Shifting Ownership: Businesses change as outside investment comes to Fort Worth

 

Robert Francis

rfrancis@bizpress.net

 

The Fort Worth Chamber of Commerce launched a campaign earlier this year to raise an extra $500,000 to boost its economic development efforts to increase workforce initiatives and international recruitment. The chamber’s economic development efforts, now redubbed Forward Fort Worth, will have an annual budget of $1.5 million, up from $1 million, said David Berzina, executive vice president for economic development for the chamber. The funds for these economic development programs are raised privately, not with public dollars, chamber officials noted. Since the Fort Worth Chamber began economic development work in 1989, it has influenced more than 1,100 business relocations or expansions creating about 250,000 jobs, according to the organization. In the past five years, the chamber’s 56 economic development projects created 12,701 jobs and $1.8 billion in capital investment, officials said. Berzina said several cities that compete with Fort Worth have much larger economic development budgets. Tulsa’s economic development budget is about $3.5 million and Austin’s is more than $4 million, he said. Mayor Betsy Price, who went on an international trip to South America to promote North Texas, noted the interest in Fort Worth in international markets. “There’s real progress being made in China, Australia, Brazil, Peru – even in Peru people were really interested – those are major emerging markets for us and we’ve come a long way,” said Price. The Fort Worth Business Press’ Top 100 list and the accompanying Top Public Companies list provide a snapshot of the North Texas economy that indicates the results of many of those efforts.

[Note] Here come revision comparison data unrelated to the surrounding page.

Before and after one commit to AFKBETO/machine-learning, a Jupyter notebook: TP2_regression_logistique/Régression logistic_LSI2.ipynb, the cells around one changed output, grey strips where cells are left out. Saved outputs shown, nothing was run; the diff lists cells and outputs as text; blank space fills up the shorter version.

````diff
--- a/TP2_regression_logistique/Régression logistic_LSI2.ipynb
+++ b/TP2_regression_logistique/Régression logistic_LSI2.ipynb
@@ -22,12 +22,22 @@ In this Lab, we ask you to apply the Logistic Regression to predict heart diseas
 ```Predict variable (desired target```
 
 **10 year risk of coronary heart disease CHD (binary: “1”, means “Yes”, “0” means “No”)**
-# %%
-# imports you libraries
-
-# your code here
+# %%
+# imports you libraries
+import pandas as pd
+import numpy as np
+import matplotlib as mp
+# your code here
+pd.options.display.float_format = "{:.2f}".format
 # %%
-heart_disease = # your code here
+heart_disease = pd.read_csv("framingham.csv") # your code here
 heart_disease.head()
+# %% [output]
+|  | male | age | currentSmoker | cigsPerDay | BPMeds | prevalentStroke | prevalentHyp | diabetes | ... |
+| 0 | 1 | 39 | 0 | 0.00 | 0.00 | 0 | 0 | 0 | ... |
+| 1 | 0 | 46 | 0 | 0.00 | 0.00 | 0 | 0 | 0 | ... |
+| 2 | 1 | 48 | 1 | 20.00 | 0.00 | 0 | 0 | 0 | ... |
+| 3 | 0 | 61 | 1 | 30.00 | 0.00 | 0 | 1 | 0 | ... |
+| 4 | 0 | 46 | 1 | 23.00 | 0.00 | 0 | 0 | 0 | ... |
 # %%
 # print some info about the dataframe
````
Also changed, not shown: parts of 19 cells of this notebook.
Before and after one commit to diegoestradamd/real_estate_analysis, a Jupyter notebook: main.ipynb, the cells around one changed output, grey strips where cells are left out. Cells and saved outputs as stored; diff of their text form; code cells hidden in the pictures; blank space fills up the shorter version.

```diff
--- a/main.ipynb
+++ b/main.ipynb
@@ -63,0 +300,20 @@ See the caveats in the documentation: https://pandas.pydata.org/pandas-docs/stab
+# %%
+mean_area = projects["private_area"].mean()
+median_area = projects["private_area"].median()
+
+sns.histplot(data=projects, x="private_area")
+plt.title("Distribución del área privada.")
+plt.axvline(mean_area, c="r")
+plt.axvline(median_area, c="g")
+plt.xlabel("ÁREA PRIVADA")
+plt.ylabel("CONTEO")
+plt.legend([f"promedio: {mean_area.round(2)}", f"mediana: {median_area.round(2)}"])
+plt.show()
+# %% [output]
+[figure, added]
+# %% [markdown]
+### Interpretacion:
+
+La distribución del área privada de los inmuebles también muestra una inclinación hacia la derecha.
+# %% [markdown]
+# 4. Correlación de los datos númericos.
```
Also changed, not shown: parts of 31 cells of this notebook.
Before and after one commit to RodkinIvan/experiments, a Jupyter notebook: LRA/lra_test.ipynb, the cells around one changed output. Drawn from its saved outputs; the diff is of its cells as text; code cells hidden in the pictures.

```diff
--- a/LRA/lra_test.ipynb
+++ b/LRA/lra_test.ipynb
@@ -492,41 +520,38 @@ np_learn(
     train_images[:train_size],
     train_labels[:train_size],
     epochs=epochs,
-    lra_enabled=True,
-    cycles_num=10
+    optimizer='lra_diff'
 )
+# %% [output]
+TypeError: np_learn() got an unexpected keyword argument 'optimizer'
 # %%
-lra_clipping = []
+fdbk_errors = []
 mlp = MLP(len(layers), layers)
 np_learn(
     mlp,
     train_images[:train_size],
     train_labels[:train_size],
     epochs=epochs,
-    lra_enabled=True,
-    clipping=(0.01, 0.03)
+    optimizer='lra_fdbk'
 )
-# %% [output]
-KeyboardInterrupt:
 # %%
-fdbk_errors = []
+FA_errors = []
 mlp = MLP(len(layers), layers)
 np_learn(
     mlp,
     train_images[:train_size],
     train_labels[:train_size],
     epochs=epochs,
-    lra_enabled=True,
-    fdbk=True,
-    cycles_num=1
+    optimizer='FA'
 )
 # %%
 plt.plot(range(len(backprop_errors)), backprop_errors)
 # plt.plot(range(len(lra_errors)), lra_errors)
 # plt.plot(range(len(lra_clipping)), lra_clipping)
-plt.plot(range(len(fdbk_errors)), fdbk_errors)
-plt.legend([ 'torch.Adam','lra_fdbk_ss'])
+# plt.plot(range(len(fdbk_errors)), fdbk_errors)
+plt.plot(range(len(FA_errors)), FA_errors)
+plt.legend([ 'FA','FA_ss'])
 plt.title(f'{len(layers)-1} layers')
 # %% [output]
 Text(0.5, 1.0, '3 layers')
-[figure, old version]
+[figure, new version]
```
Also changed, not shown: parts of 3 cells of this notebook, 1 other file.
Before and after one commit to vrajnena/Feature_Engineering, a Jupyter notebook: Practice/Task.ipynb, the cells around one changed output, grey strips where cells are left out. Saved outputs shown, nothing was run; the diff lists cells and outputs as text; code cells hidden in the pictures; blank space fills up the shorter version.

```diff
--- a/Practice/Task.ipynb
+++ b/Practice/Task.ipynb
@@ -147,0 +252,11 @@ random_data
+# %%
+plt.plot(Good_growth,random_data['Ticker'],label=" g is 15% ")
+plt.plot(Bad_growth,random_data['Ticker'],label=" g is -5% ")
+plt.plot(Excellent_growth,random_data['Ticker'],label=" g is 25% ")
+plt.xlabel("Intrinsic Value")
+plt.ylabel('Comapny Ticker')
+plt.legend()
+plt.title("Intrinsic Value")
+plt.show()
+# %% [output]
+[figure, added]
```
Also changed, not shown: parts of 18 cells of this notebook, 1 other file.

While the Top 100 list and the Top Public list offer clear evidence of the economic health of the area, there are several top employers that don’t appear on either list. In the health care field, for instance, many companies are nonprofit, such as Arlington-based Texas Health Resources, which employs about 18,866. That’s a massive economic impact. Also in the health care field, DFB Pharmaceuticals Inc., was No. 10 on our Top 100 Private Companies list in 2012, but was acquired by a public company last year, London-based Smith & Nephew. Disappearing from our Top 100 list this year is Euless-based Odyssey One Source Inc., which was No. 6 on the list in 2012. It was acquired by Florida-based CoAdvantage. Odyssey One Source is a human resources outsourcing company with about 4,100 area employees. In both cases, the new parent companies are maintaining a large presence in Tarrant County. That was certainly the case with Weir Group plc, an engineering company headquartered in Glasgow, Scotland. In 2007, Weir acquired Fort Worth-based SPM Flow Control Inc. for $653 million. In 2011, the company announced a $40 million capacity expansion. Of course, the champion of investing in Fort Worth companies is Warren Buffett. The Oracle of Omaha’s Berkshire Hathaway corporation operates more than 80 businesses that produce revenues of more than $140 billion. His Fort Worth companies include BNSF Railway, Justin Brands, Acme Brick, TTI and Mouser Electronics. Those five companies employ about 4,250 workers in Tarrant County.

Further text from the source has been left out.